• [Records drawn from a dataset]:
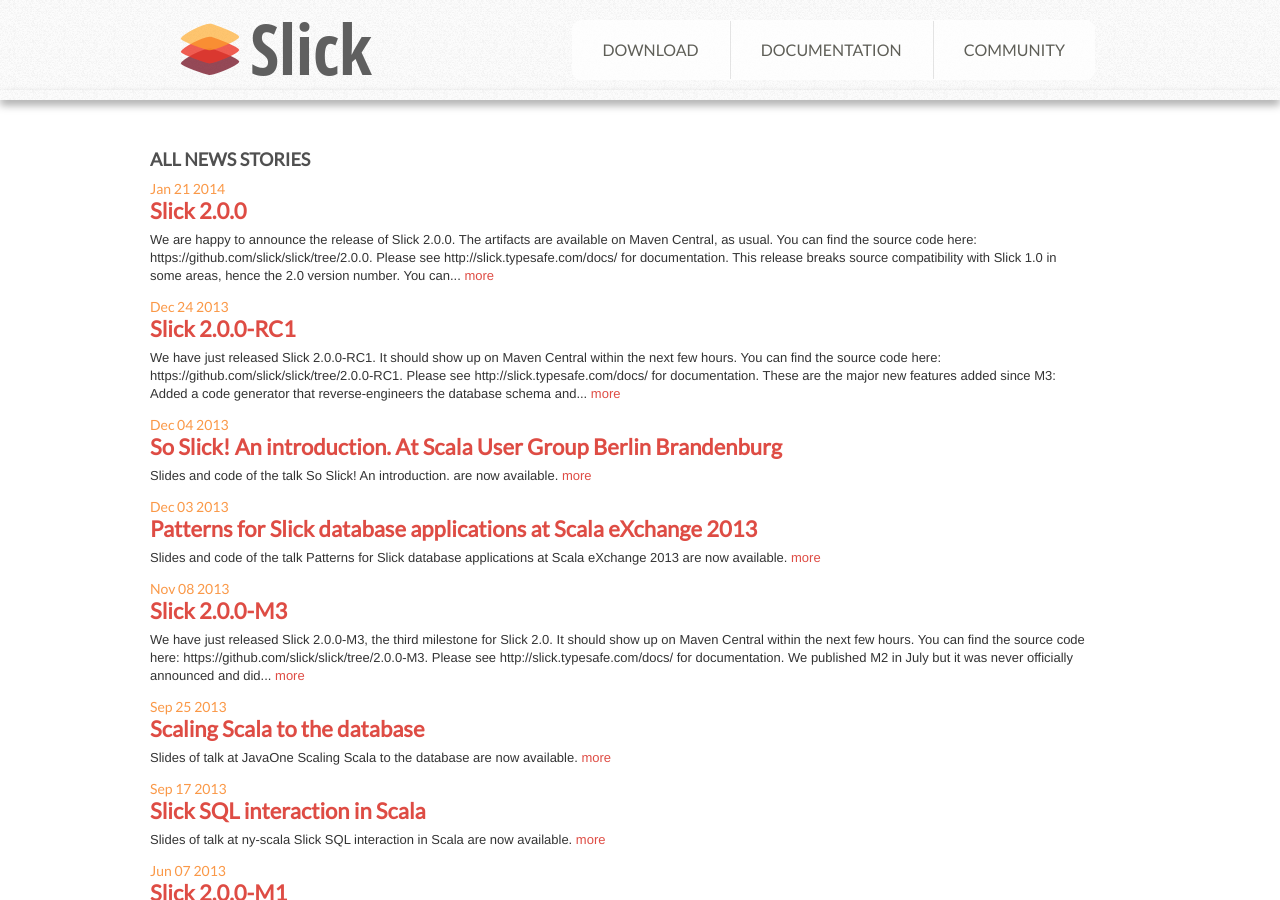
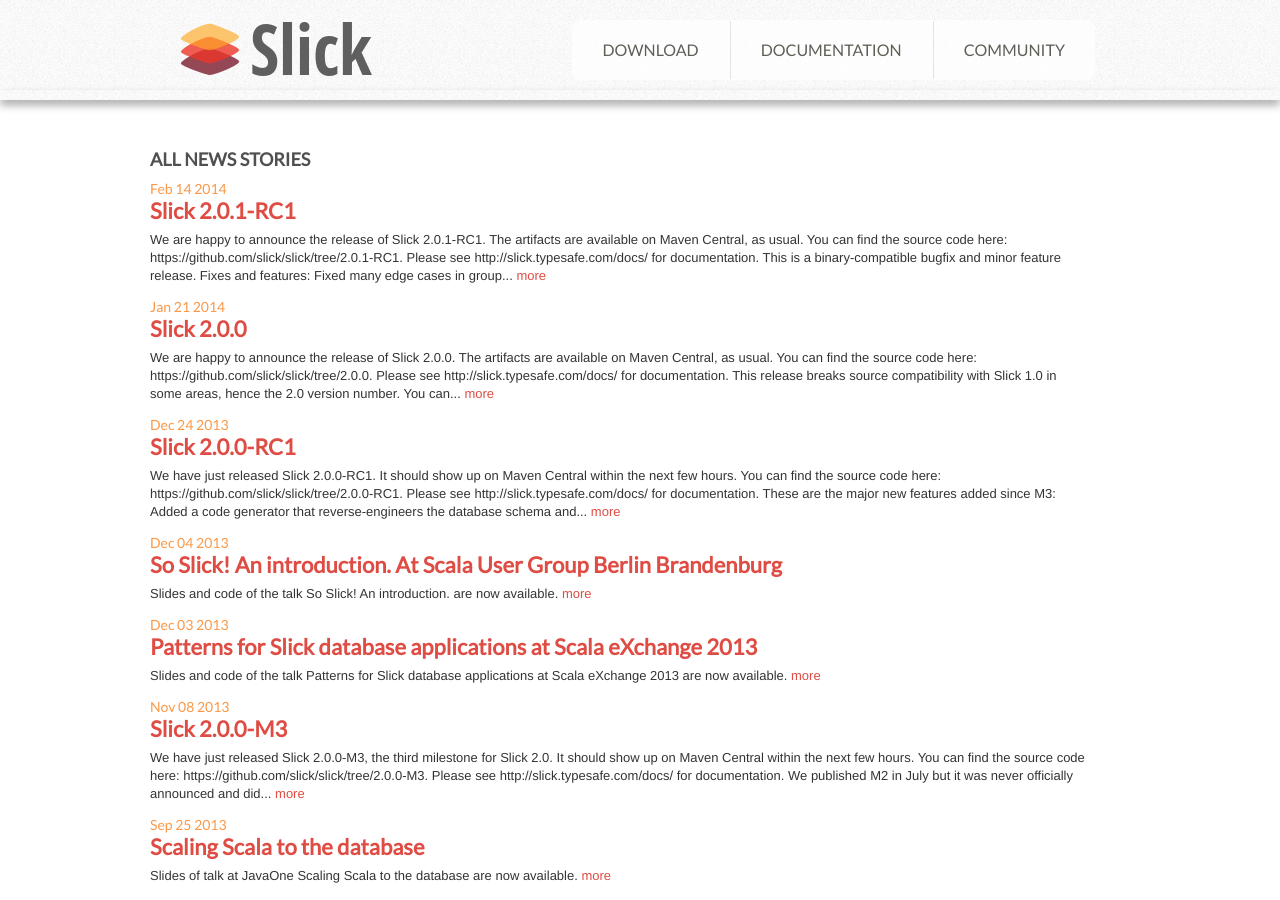
Before and after one commit to slick/slick.github.com, a Jekyll site: the page built from news/all-news.md, in a window 1280 px wide and 900 px high. Built offline with Jekyll 4.4.1, drawn with Linux system fonts in a browser that asks for light colours; some of the changed lines change nothing that is shown.

Commit message:
Announcement and documentation for 2.0.1-RC1

```diff
--- a/docs/index.md
+++ b/docs/index.md
@@ -9,6 +9,11 @@
 
 * [Slick 2.0.0 Documentation](/doc/2.0.0/)
 * [Slick 2.0.0 Scaladoc](/doc/2.0.0/api/)
+
+#### Latest Release Candidate
+
+* [Slick 2.0.1-RC1 Documentation](/doc/2.0.1-RC1/)
+* [Slick 2.0.1-RC1 Scaladoc](/doc/2.0.1-RC1/api/)
 
 <!-- #### Latest Milestone -->
 
--- /dev/null
+++ b/news/_posts/2014-02-14-slick-2.0.1-RC1-released.md
@@ -0,0 +1,64 @@
+---
+layout: news
+title: Slick 2.0.1-RC1
+author: Jan Christopher Vogt
+---
+We are happy to announce the release of Slick 2.0.1-RC1. The artifacts are available on Maven Central, as usual. You can find the source code here: <https://github.com/slick/slick/tree/2.0.1-RC1>. Please see <http://slick.typesafe.com/docs/> for documentation.
+
+This is a binary-compatible bugfix and minor feature release.
+
+##### Fixes and features:
+
+* Fixed many edge cases in group by queries.
+
+* Fixed code-generator issues regarding GetResults, HLists, default values, self-referencing foreign keys etc.
+
+* Code generator now generates a factory method with defaults when using HLists.
+
+* Code generator now generates an accumulated ddl value for all tables.
+
+* Other fixes.
+
+* Improved docs.
+
+The [Slick Extensions](http://slick.typesafe.com/doc/2.0.1-RC1./extensions.html) package with closed-source drivers for Oracle, DB/2 and SQL Server has been published to the Typesafe repository. The [Slick Examples](https://github.com/slick/slick-examples), [Slick Testkit Example](https://github.com/slick/slick-testkit-example), [Slick Codegen Example](https://github.com/slick/slick-codegen-example), [Slick Customized Codegen Example](https://github.com/slick/slick-codegen-customization-example) projects on github have been updated as well.
+
+##### Here is a complete list of changes since Slick 2.0.0:
+
+* [``ff8bbdc``](https://github.com/slick/slick/commit/ff8bbdcdd37310e91b2df3b0e5de0c24166e0d2d) Update build for 2.0.1-RC1
+* [``258a6bc``](https://github.com/slick/slick/commit/258a6bcff93a44a3f70157905b39832f99a8eeae) Support casts to boolean and double in Access.
+* [``e065fcd``](https://github.com/slick/slick/commit/e065fcd2fa5e457ccc9b06f7cfe9476dfe5dbf5b) Fix initialization order problem in generated code
+* [``29b0a67``](https://github.com/slick/slick/commit/29b0a672cfc0aa190e927390791035a04a6b22b9) Binary compatibility fixes for 2.0.1.
+* [``d8b09d2``](https://github.com/slick/slick/commit/d8b09d21c83da1ba7a060995aadfd06705f96e6c) Fix codegen hlist workaround binary compatibility
+* [``fc5cabe``](https://github.com/slick/slick/commit/fc5cabe4458855430498605f474df52b954927f1) Enable documentation tests on Travis CI
+* [``73064e9``](https://github.com/slick/slick/commit/73064e9abf3666a1240ac09cacd85b430bbbbdd5) Documentation improvements for 2.0.1.
+* [``8b8ed11``](https://github.com/slick/slick/commit/8b8ed11353b85615290f6fa0d80657e5a28f0821) Add test case for issue #645 (to be fixed in slick-extensions)
+* [``1e5146c``](https://github.com/slick/slick/commit/1e5146c9d9f6d017889851596ace20ed6df960af) Implement casts for more basic data types in QueryInterpreter.
+* [``2a54174``](https://github.com/slick/slick/commit/2a541741915d6917940a8c8747d1270f92c85e6d) Add configuration for MySQL and PostgreSQL tests on Travis CI.
+* [``386920a``](https://github.com/slick/slick/commit/386920a6abd2c906f58cd310688423c708acafbf) Add basic Travis CI configuration
+* [``e96132b``](https://github.com/slick/slick/commit/e96132be4f463b82db7432c7a4a3205f805b8837) Fix self-referencing table in codegen (#619)
+* [``d944e27``](https://github.com/slick/slick/commit/d944e279e18533da5c566b866274e93eb2b1f9f7) Expand Table refs into columns in "returning" projections.
+* [``1f87cfb``](https://github.com/slick/slick/commit/1f87cfb5088404b0e2c6ebd5cb5bd5b40d3d52fa) Add ddl for all tables to codegen
+* [``4533b0c``](https://github.com/slick/slick/commit/4533b0cc361d4ab473fdae7e63c43160e8a88b75) Substitute correct versions numbers from the build into the docs
+* [``b01241d``](https://github.com/slick/slick/commit/b01241d0c33692a504cd4e442f62202cb39b84cf) Remove all special handling for products of size 1.
+* [``2022107``](https://github.com/slick/slick/commit/20221076e0dc2e77bcdfcd0603feb4d85d8048e5) Infer correct NominalType views even without the NominalType.
+* [``c59ba50``](https://github.com/slick/slick/commit/c59ba5059b708a7e7a46df23e90787d7eeab09e6) Fix a smorgasbord of bugs for more robust groupBy.
+* [``73c9175``](https://github.com/slick/slick/commit/73c9175fe98cced0d64cc60ca72ab2d76ab0e213) Add optional db authentication to default code generator runner
+* [``1f76f36``](https://github.com/slick/slick/commit/1f76f363b10a62296220154d9f2375d8408884af) Improve codegen docs: address spotted confusions, hlist fix, typos, formatting
+* [``23e9450``](https://github.com/slick/slick/commit/23e94508433c2cfc0fc17e78fa7d7a241d20889f) Add row value constructor to codegen output Supersedes #614
+* [``b870f3d``](https://github.com/slick/slick/commit/b870f3d33fd22f33c56e3382b613457df401c07e) Generate scaladoc src links and graphs for test kit
+* [``be508cc``](https://github.com/slick/slick/commit/be508cc1632acbeb66dab76a782e40dc527202f1) Fix for #618, codegen single, non-option column tables.
+* [``6d7610d``](https://github.com/slick/slick/commit/6d7610d00e16380ae2411270e2883dc6cf93e29d) Fix for taking Option GetResult from caller scope
+* [``e436802``](https://github.com/slick/slick/commit/e43680277eb648f3a0fa7284b66eef5a6d2ff936) Fix for #616, code gen generated wrong default value for Option columns (not using Some)
+* [``da01462``](https://github.com/slick/slick/commit/da01462911a30ace147ea9e97317c4264f8aee8c) Fix some codegen docs
+* [``ae51292``](https://github.com/slick/slick/commit/ae51292cac80ba919c8d50b4ffaaae1cc03eff34) Extend codegen HList test to 33 columns to test performance
+* [``b5f9144``](https://github.com/slick/slick/commit/b5f9144092f683f166bfb9f0453f08e96ebfa247) Change codegen to avoid :: HCons type alias (as a possible workaround for #577)
+* [``b88337d``](https://github.com/slick/slick/commit/b88337d5783427f7162d0c304a1caf8d4483cbac) Split compound types and compound values in codegen
+* [``9f274cc``](https://github.com/slick/slick/commit/9f274cc32c99ac490befe04b56519725c5087719) Enable disabled codegen tests after fixing spurious compilation errors
+* [``0d2e885``](https://github.com/slick/slick/commit/0d2e8859d5f840491ba4d040577537374f3f0d84) Document caching insert invoker
+* [``217af59``](https://github.com/slick/slick/commit/217af5972f771740d617bd5b85d6b3b7ebb2991e) Ensure that CountAll rewriting creates unique column names.
+* [``5aad43f``](https://github.com/slick/slick/commit/5aad43fdab3310a73257f4db1f1db74dfa56b90d) Add MiMa for Slick 2.0 stream
+* [``98af9b6``](https://github.com/slick/slick/commit/98af9b6c6145044909ddb54b696ccad22b568aeb) Support Library.Max in QueryInterpreter.
+* [``e2ece2f``](https://github.com/slick/slick/commit/e2ece2f679297e30629a9ada8debf7b9ec35ae97) Pass Slick version properly from sbt into Sphinx.
+* [``0be0423``](https://github.com/slick/slick/commit/0be0423789338ac0625b8099940e839217985ff9) Fix for #597, negative int default value
+* [``abe9197``](https://github.com/slick/slick/commit/abe91970cdd794076fc098b7a494c055beae5ebb) Add failing test for #175
```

• [About this task]: Whenever the string "tables" shows up in a line of the entries, copy that line.

• [Written response]:
+* Code generator now generates an accumulated ddl value for all tables.
+* [``1f87cfb``](https://github.com/slick/slick/commit/1f87cfb5088404b0e2c6ebd5cb5bd5b40d3d52fa) Add ddl for all tables to codegen
+* [``be508cc``](https://github.com/slick/slick/commit/be508cc1632acbeb66dab76a782e40dc527202f1) Fix for #618, codegen single, non-option column tables.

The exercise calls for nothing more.